- Your task -
Copy every line in the listing that contains "title".

* * * * * * * * *

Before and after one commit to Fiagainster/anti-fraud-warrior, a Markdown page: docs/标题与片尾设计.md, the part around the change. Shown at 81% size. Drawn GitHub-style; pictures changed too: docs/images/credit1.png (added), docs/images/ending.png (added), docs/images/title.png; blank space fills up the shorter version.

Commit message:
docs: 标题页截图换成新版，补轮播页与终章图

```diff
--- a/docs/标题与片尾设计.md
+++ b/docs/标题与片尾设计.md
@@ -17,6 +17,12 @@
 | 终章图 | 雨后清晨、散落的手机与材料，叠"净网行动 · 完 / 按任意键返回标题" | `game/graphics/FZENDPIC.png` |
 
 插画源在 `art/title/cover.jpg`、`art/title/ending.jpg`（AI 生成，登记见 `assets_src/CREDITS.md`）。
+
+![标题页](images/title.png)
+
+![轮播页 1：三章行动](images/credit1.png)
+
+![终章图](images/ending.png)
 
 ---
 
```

* * * * * * * * *

- Written answer -
Before and after one commit to Fiagainster/anti-fraud-warrior, a Markdown page: docs/标题与片尾设计.md, the part around the change. Shown at 81% size. Drawn GitHub-style; pictures changed too: docs/images/credit1.png (added), docs/images/ending.png (added), docs/images/title.png; blank space fills up the shorter version.
 插画源在 `art/title/cover.jpg`、`art/title/ending.jpg`（AI 生成，登记见 `assets_src/CREDITS.md`）。
+![标题页](images/title.png)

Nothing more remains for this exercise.